Theo Stone reminisces Bellamy & co.’s brief homecoming last term, but is unconvinced by their June release.
“I feel sorry for Matt Bellamy’s GP. If they ever have to give him a colonoscopy, they’ll be unable to work out which hole they’d need to examine.”
Warner Bros., 5 June 2015
[dropcap size=small]O[/dropcap]nce again, Muse’s reliability remains consistent, having kept to their three-year schedule by releasing their seventh album, Drones, earlier this year. After the haughty and overblown muddle that was The 2nd Law, it was widely expected that Muse would return to a more guitar-driven position. Early reports suggested that they had stripped back and had returned to their Showbiz – Absolution days.
For better or worse, this is only a half-truth.

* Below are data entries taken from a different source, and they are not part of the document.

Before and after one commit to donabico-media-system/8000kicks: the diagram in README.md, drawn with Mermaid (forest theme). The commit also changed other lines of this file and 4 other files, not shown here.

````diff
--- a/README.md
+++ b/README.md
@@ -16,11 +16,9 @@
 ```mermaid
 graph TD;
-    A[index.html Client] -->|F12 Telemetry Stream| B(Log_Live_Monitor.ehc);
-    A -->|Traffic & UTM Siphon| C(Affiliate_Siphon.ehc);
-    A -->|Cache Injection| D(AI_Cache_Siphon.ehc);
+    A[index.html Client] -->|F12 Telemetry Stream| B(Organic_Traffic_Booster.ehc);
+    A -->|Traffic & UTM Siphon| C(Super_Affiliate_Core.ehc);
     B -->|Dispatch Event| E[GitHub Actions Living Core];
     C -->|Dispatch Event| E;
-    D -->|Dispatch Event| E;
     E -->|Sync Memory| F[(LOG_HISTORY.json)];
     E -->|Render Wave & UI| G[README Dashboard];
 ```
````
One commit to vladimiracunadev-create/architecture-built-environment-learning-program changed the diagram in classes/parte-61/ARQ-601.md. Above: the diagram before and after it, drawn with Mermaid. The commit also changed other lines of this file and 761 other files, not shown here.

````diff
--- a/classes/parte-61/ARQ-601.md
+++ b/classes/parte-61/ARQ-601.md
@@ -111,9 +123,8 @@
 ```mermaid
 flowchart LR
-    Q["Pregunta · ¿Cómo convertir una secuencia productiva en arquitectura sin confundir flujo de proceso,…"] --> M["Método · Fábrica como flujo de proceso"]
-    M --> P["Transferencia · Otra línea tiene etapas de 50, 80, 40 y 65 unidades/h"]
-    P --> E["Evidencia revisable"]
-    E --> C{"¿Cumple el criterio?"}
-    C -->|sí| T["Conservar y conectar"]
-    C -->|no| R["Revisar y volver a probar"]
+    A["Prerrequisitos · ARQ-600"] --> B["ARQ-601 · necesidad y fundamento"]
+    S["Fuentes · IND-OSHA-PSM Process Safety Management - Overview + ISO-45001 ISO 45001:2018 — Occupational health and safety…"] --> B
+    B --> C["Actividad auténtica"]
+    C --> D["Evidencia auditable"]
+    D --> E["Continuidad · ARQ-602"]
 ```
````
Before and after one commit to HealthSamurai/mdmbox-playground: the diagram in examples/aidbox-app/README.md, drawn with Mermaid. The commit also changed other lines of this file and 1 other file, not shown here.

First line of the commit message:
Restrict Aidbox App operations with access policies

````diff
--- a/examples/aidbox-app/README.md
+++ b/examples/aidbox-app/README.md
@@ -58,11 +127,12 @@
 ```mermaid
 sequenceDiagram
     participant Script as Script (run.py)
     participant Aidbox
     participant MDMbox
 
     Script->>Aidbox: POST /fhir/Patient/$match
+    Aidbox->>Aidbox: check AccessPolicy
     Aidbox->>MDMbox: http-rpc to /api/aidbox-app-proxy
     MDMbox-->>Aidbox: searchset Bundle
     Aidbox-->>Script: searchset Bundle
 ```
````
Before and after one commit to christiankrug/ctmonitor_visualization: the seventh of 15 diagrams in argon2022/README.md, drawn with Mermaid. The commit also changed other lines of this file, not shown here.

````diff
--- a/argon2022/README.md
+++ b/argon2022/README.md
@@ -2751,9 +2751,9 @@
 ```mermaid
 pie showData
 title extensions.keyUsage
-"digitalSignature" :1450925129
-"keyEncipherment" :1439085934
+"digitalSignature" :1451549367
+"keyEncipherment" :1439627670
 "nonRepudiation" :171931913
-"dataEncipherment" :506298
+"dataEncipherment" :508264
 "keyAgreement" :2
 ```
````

In actual fact, the band still sounds as pompous as ever, a factor that is sure to help with sales; the ballads come thick and fast, as do the heavier tracks, and there are keyboards galore. Album opener ‘Dead Inside’ sounds like Depeche Mode on steroids, whilst the following song, ‘Psycho’, brings forth a barrage of distortion-laden riffing in typical Muse fashion (as well as some questionable lyrics and a Drill Sergeant).
Unfortunately, there are also a number of duds. ‘Mercy’ is an orgy of unbearably self-important throat warbling, whilst everything after ‘Defector’ is so obsessed with taking itself seriously that it quickly becomes unlistenable.
Mind you, the album is not without some standout contributions. Whilst Bellamy swaggers through the album as if it were his own personal pet project, the unsung hero of the band, Chris Wolstenholme, is able to deliver some of his finest bass lines to date. ‘Reapers’ is a brilliant example of this, where he becomes an amalgamation of Steve Harris and Geddy Lee, delivering a rapid-fire rhythm that holds the track together. The song is certainly the best on the album, and the thanks goes to this man alone.
But that’s not the only noticeable feature of the album, because Muse have gone and tried to pull off a Tommy. You’ve read that correctly, Drones is a rock opera/concept album.
Unfortunately, this is also the main reason as to why the album fails to substantially improve upon their previous work. The themes are about as subtle as Donald Trump (“Your ass belongs to me now”), and they frequently overstay their welcome. If you were to imagine the worst excesses of Neil Peart at his most Objectivist, and cross that with the ramblings of your everyday internet conspiracy theorist, and throw in a complete misunderstanding of Noam Chomsky’s political opinions for good measure, you would have Drones’ lyrics.
In many respects, the strength that lies in a vast number of the greatest concept albums is the fact that they are somewhat ambiguous in nature. They leave ideas and concepts open for the listener to consider, without harming the music, but Drones counterproductively tries to force its pseudo-‘intellectual’ conspiracy-laden ramblings down our throats without so much as a metaphor to satisfy the more observant listener. It makes for a wearisome experience, and this means that a significant amount of the album suffers.
I feel sorry for Matt Bellamy’s GP. If they ever have to give him a colonoscopy, they’ll be unable to work out which hole they’d need to examine.
Theo Stone, Online Features Editor